Like everything Christmas-related, it’s easy to overdo panto; one more spoonful of sprouts, the second bowl of trifle; the 87th coloured tinsel on the Christmas Tree. Dick Whittington at the Hackney Empire was the Whingers’ third panto and to be honest, they were getting a bit over-tired and fractious.
Worse still, Phil had come down with an extreme case of man flu and only dragged himself down to the Hackney Empire because he was the one who had the tickets.
Now the Hackney Empire is a wonderful theatre and has many endearing qualities but these are easily outweighed by the fact that it is in Hackney. Or to be more specific, that it requires reaching it through transportation offered by the North London Line. Grudgingly offered.
This surely is the most miserable part of the London transport network. Three cars per train. Unreliable. Down at heel. Overcrowded.
And it’s curiously difficult to tell from the train which station you’re at. It’s almost as though places such as Canonbury and Dalston Kingsland were embarrassed to be on the North London Line and try not to publicise it too much.
Ken took it over and last month and re-branded it “London Overground” and it will form part of a “near orbital” route which will allow passengers to travel from Richmond to West Croydon. Via Hampstead Heath.
Anyway, Hackney Empire wasn’t going to come to the Whingers so the Whingers had to go to the Hackney Empire for what the critics assured us is London’s panto of the year.
It started promisingly, Phil having secured some rather curious seats at the back of the stalls which have little tables rather like – one imagines – a bingo hall (If Andrew bothered to read his £3 programme rather than just do the kids games which seem the requisite of panto programmes these days he’d realise it was in fact once a bingo hall). Very near the bar, too, and it would have made a marvellous surface for sitting wine-glasses upon. But Phil was so ill, the idea of alcohol made him queasy and Andrew took one look at Phil’s ill-humour and didn’t dare have one in case a quasi-“dog in a manger” situation reared its head.
Moods were not enhanced by the presence of many children at the 1pm Saturday matinee although they turned out to be considerably better behaved than the adults at the next table who talked through most of it.
To be frank, the Whingers don’t agree with the critics at all on this one and we can’t be bothered to say much about it. Gardner and Mountford must be made of sterner stuff than the Whingers. The first act alone was 90 minutes long – about 20 minutes longer than it needed to be. There were far too many different shouting-out requirements – for Idle Jack, for Sara, for Jack, for Alice – so many that Andrew couldn’t remember them all and kept calling out the wrong names.
And then there were the innumerable songs, most of which brought the action juddering to a halt.
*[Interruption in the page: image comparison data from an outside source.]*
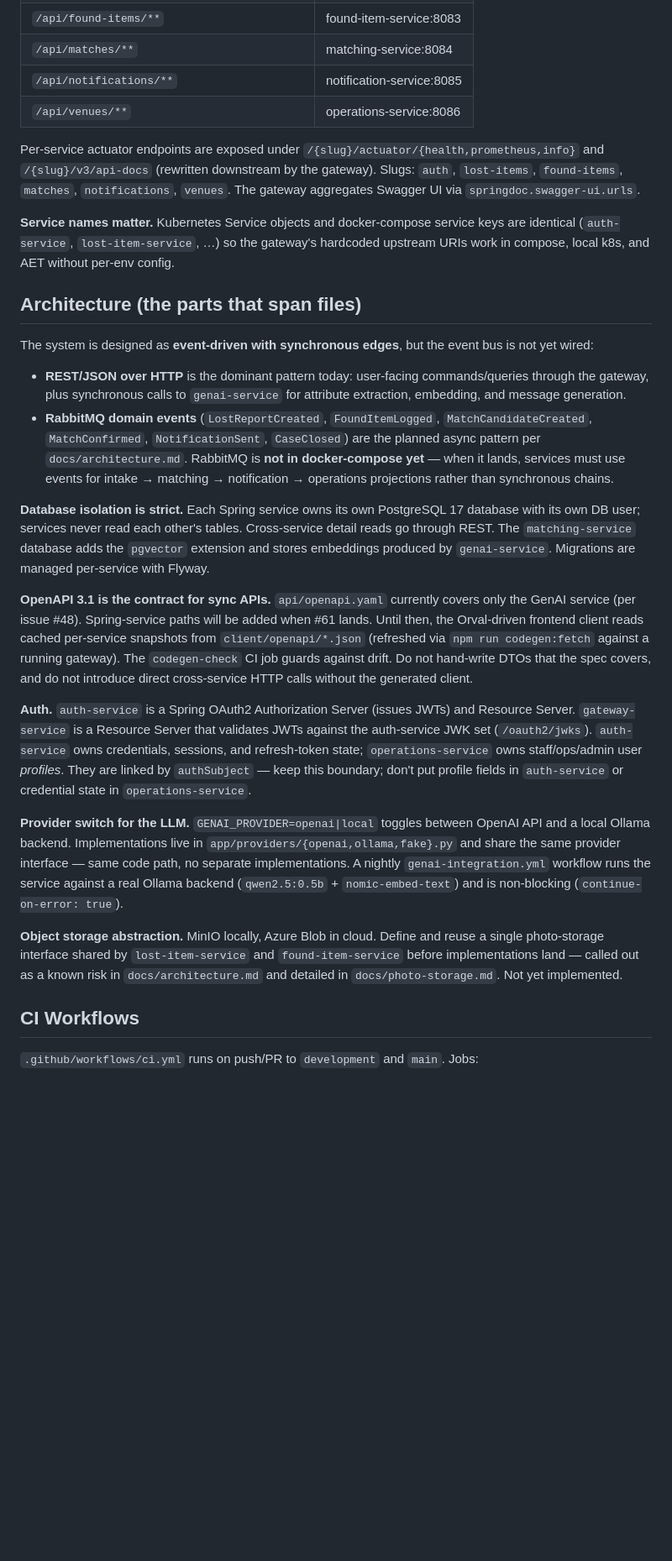
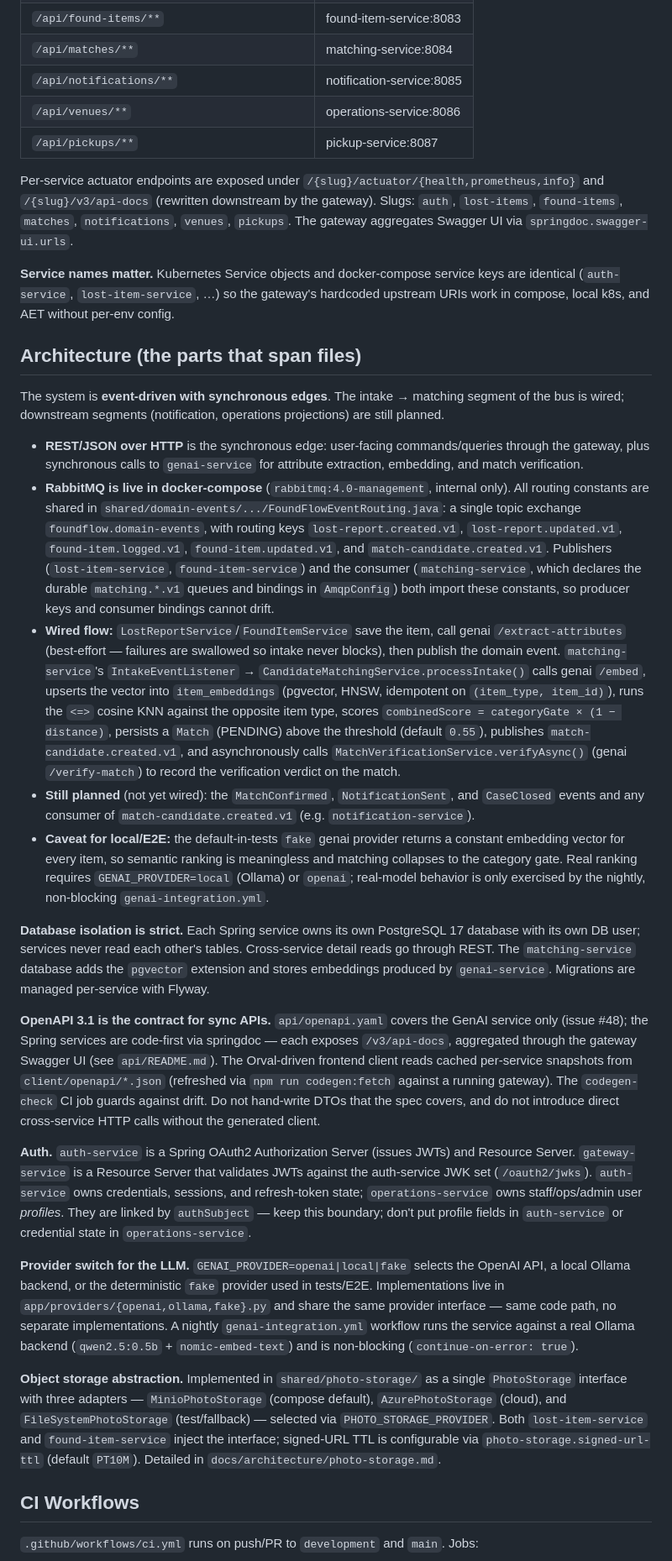
Before and after one commit to AET-DevOps26/team-chaos-monkeys, a Markdown page: CLAUDE.md, the part around one of its changes. Shown at 84% size. Rendered like a GitHub page; blank space fills up the shorter version.

```diff
--- a/CLAUDE.md
+++ b/CLAUDE.md
@@ -104,27 +105,31 @@ All Spring backend services (8081–8086) and the six Postgres DBs are internal-
 | `/api/matches/**`                      | matching-service:8084   |
 | `/api/notifications/**`                | notification-service:8085 |
 | `/api/venues/**`                       | operations-service:8086 |
+| `/api/pickups/**`                      | pickup-service:8087     |
 
-Per-service actuator endpoints are exposed under `/{slug}/actuator/{health,prometheus,info}` and `/{slug}/v3/api-docs` (rewritten downstream by the gateway). Slugs: `auth`, `lost-items`, `found-items`, `matches`, `notifications`, `venues`. The gateway aggregates Swagger UI via `springdoc.swagger-ui.urls`.
+Per-service actuator endpoints are exposed under `/{slug}/actuator/{health,prometheus,info}` and `/{slug}/v3/api-docs` (rewritten downstream by the gateway). Slugs: `auth`, `lost-items`, `found-items`, `matches`, `notifications`, `venues`, `pickups`. The gateway aggregates Swagger UI via `springdoc.swagger-ui.urls`.
 
 **Service names matter.** Kubernetes Service objects and docker-compose service keys are identical (`auth-service`, `lost-item-service`, …) so the gateway's hardcoded upstream URIs work in compose, local k8s, and AET without per-env config.
 
 ## Architecture (the parts that span files)
 
-The system is designed as **event-driven with synchronous edges**, but the event bus is not yet wired:
+The system is **event-driven with synchronous edges**. The intake → matching segment of the bus is wired; downstream segments (notification, operations projections) are still planned.
 
-- **REST/JSON over HTTP** is the dominant pattern today: user-facing commands/queries through the gateway, plus synchronous calls to `genai-service` for attribute extraction, embedding, and message generation.
-- **RabbitMQ domain events** (`LostReportCreated`, `FoundItemLogged`, `MatchCandidateCreated`, `MatchConfirmed`, `NotificationSent`, `CaseClosed`) are the planned async pattern per `docs/architecture.md`. RabbitMQ is **not in docker-compose yet** — when it lands, services must use events for intake → matching → notification → operations projections rather than synchronous chains.
+- **REST/JSON over HTTP** is the synchronous edge: user-facing commands/queries through the gateway, plus synchronous calls to `genai-service` for attribute extraction, embedding, and match verification.
+- **RabbitMQ is live in docker-compose** (`rabbitmq:4.0-management`, internal only). All routing constants are shared in `shared/domain-events/.../FoundFlowEventRouting.java`: a single topic exchange `foundflow.domain-events`, with routing keys `lost-report.created.v1`, `lost-report.updated.v1`, `found-item.logged.v1`, `found-item.updated.v1`, and `match-candidate.created.v1`. Publishers (`lost-item-service`, `found-item-service`) and the consumer (`matching-service`, which declares the durable `matching.*.v1` queues and bindings in `AmqpConfig`) both import these constants, so producer keys and consumer bindings cannot drift.
+- **Wired flow:** `LostReportService`/`FoundItemService` save the item, call genai `/extract-attributes` (best-effort — failures are swallowed so intake never blocks), then publish the domain event. `matching-service`'s `IntakeEventListener` → `CandidateMatchingService.processIntake()` calls genai `/embed`, upserts the vector into `item_embeddings` (pgvector, HNSW, idempotent on `(item_type, item_id)`), runs the `<=>` cosine KNN against the opposite item type, scores `combinedScore = categoryGate × (1 − distance)`, persists a `Match` (PENDING) above the threshold (default `0.55`), publishes `match-candidate.created.v1`, and asynchronously calls `MatchVerificationService.verifyAsync()` (genai `/verify-match`) to record the verification verdict on the match.
+- **Still planned** (not yet wired): the `MatchConfirmed`, `NotificationSent`, and `CaseClosed` events and any consumer of `match-candidate.created.v1` (e.g. `notification-service`).
+- **Caveat for local/E2E:** the default-in-tests `fake` genai provider returns a constant embedding vector for every item, so semantic ranking is meaningless and matching collapses to the category gate. Real ranking requires `GENAI_PROVIDER=local` (Ollama) or `openai`; real-model behavior is only exercised by the nightly, non-blocking `genai-integration.yml`.
 
 **Database isolation is strict.** Each Spring service owns its own PostgreSQL 17 database with its own DB user; services never read each other's tables. Cross-service detail reads go through REST. The `matching-service` database adds the `pgvector` extension and stores embeddings produced by `genai-service`. Migrations are managed per-service with Flyway.
 
-**OpenAPI 3.1 is the contract for sync APIs.** `api/openapi.yaml` currently covers only the GenAI service (per issue #48). Spring-service paths will be added when #61 lands. Until then, the Orval-driven frontend client reads cached per-service snapshots from `client/openapi/*.json` (refreshed via `npm run codegen:fetch` against a running gateway). The `codegen-check` CI job guards against drift. Do not hand-write DTOs that the spec covers, and do not introduce direct cross-service HTTP calls without the generated client.
+**OpenAPI 3.1 is the contract for sync APIs.** `api/openapi.yaml` covers the GenAI service only (issue #48); the Spring services are code-first via springdoc — each exposes `/v3/api-docs`, aggregated through the gateway Swagger UI (see `api/README.md`). The Orval-driven frontend client reads cached per-service snapshots from `client/openapi/*.json` (refreshed via `npm run codegen:fetch` against a running gateway). The `codegen-check` CI job guards against drift. Do not hand-write DTOs that the spec covers, and do not introduce direct cross-service HTTP calls without the generated client.
 
 **Auth.** `auth-service` is a Spring OAuth2 Authorization Server (issues JWTs) and Resource Server. `gateway-service` is a Resource Server that validates JWTs against the auth-service JWK set (`/oauth2/jwks`). `auth-service` owns credentials, sessions, and refresh-token state; `operations-service` owns staff/ops/admin user *profiles*. They are linked by `authSubject` — keep this boundary; don't put profile fields in `auth-service` or credential state in `operations-service`.
 
-**Provider switch for the LLM.** `GENAI_PROVIDER=openai|local` toggles between OpenAI API and a local Ollama backend. Implementations live in `app/providers/{openai,ollama,fake}.py` and share the same provider interface — same code path, no separate implementations. A nightly `genai-integration.yml` workflow runs the service against a real Ollama backend (`qwen2.5:0.5b` + `nomic-embed-text`) and is non-blocking (`continue-on-error: true`).
+**Provider switch for the LLM.** `GENAI_PROVIDER=openai|local|fake` selects the OpenAI API, a local Ollama backend, or the deterministic `fake` provider used in tests/E2E. Implementations live in `app/providers/{openai,ollama,fake}.py` and share the same provider interface — same code path, no separate implementations. A nightly `genai-integration.yml` workflow runs the service against a real Ollama backend (`qwen2.5:0.5b` + `nomic-embed-text`) and is non-blocking (`continue-on-error: true`).
 
-**Object storage abstraction.** MinIO locally, Azure Blob in cloud. Define and reuse a single photo-storage interface shared by `lost-item-service` and `found-item-service` before implementations land — called out as a known risk in `docs/architecture.md` and detailed in `docs/photo-storage.md`. Not yet implemented.
+**Object storage abstraction.** Implemented in `shared/photo-storage/` as a single `PhotoStorage` interface with three adapters — `MinioPhotoStorage` (compose default), `AzurePhotoStorage` (cloud), and `FileSystemPhotoStorage` (test/fallback) — selected via `PHOTO_STORAGE_PROVIDER`. Both `lost-item-service` and `found-item-service` inject the interface; signed-URL TTL is configurable via `photo-storage.signed-url-ttl` (default `PT10M`). Detailed in `docs/architecture/photo-storage.md`.
 
 ## CI Workflows
 
```
Also changed, not shown: other parts of CLAUDE.md (+14 -12 lines).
Only Clive Rowe‘s delicious rendition of “And I Am Telling You I’m Not Going” from Dreamgirls provoked any interest from the Whingers.
Ah, Clive Rowe. Is he officially a national treasure yet? He should be. Without him this panto would have been a complete washout. He’s absolutely at home in the pantomime dame role – genuinely funny and very self-assured in his ad-libbing. And, of course, he can sing like no-one else.
But really, no-one else made much impression apart from David Ashley (who was apparently in a commercial for Cadbury Roses) as King Rat – excellent, commanding and very scary judging by the child that was so terrified that her father had to carry her to the back of the stalls so that she could scream hysterically next to the Whingers.
Undoubtedly Dick Whittington is a better panto than the one we saw and certainly it is vastly superior to the Barbican’s effort.
But, for our money, there is only one panto in town this Christmas and it’s Cinderella at the Old Vic.
- Bless. Dick started a blog but it has only one entry and hasn’t been updated since 1st October. Lightweight.
- The programme (£3) comes with a set of coloured crayons as it’s interactive (join the dots and so on). This was unfortunate as Phil’s specialist is very strict on the matter of Phil being given access to yellow crayons.